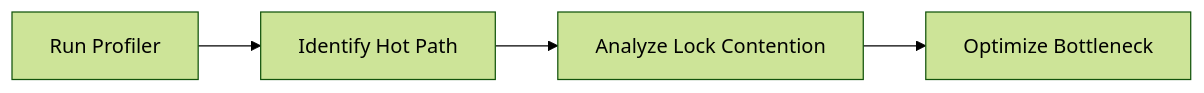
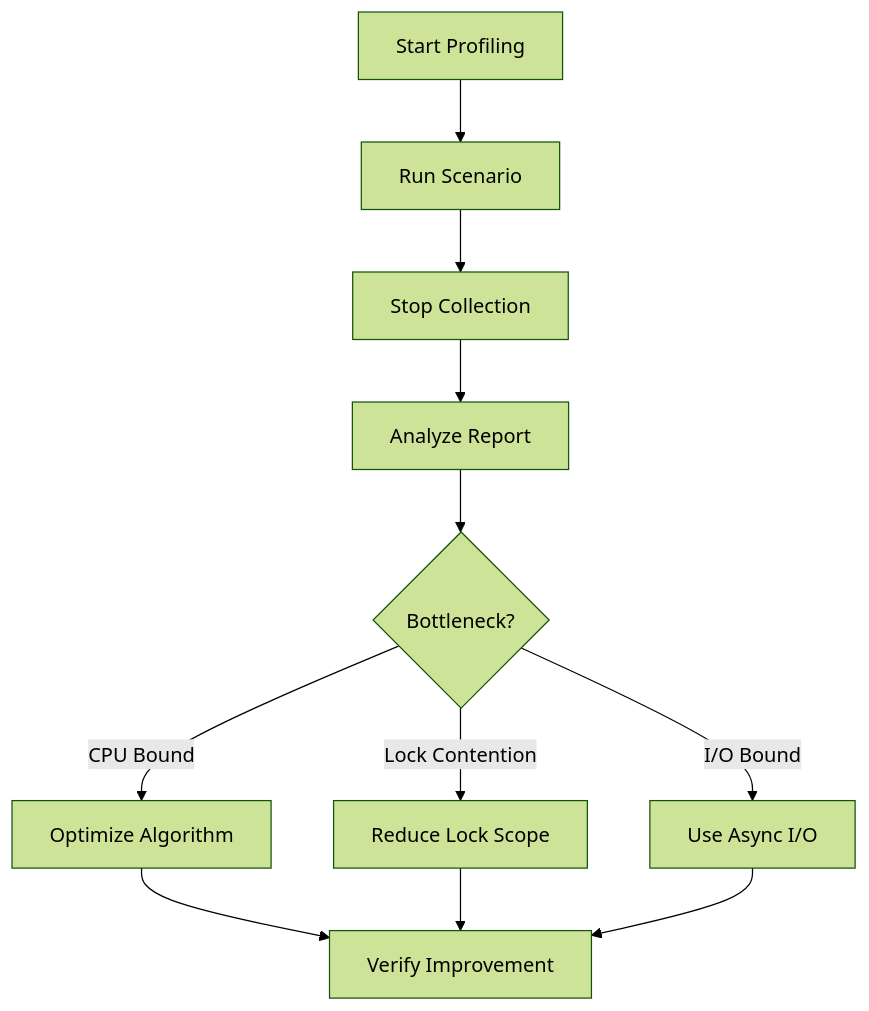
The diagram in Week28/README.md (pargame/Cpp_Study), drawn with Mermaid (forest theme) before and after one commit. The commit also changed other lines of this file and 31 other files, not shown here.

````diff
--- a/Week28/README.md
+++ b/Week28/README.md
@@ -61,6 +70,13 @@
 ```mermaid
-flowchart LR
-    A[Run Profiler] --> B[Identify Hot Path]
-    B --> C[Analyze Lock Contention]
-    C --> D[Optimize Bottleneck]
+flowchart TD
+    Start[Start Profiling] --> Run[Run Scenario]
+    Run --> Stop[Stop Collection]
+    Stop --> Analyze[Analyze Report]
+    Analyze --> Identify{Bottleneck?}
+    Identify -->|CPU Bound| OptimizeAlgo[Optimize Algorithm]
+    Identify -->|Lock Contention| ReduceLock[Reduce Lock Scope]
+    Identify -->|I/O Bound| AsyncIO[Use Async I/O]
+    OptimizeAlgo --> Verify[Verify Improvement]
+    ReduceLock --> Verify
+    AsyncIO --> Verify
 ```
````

* * *

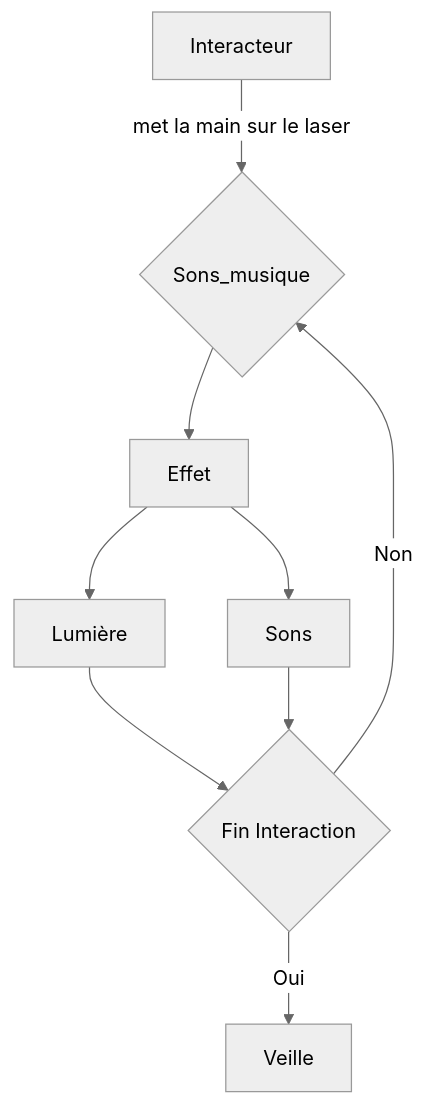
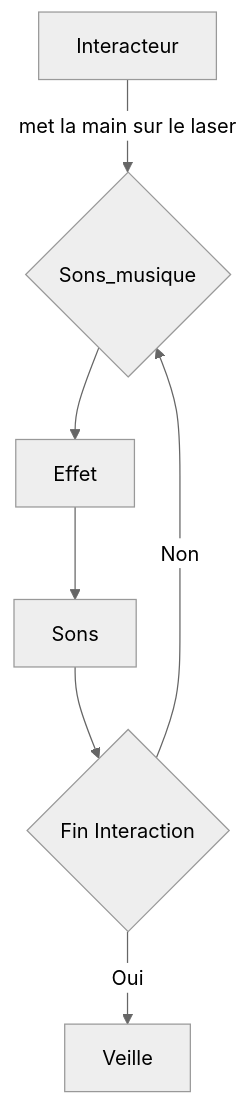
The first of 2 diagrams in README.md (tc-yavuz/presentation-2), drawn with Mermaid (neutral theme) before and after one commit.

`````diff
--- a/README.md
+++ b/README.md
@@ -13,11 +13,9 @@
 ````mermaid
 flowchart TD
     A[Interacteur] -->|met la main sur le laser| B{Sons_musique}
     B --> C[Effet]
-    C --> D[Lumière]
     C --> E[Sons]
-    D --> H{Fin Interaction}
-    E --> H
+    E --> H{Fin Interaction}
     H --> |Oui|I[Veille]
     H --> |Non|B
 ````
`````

Problem: Search the material above for the string "AsyncIO". Show every line that holds it.

Answer space:
+    Identify -->|I/O Bound| AsyncIO[Use Async I/O]
+    AsyncIO --> Verify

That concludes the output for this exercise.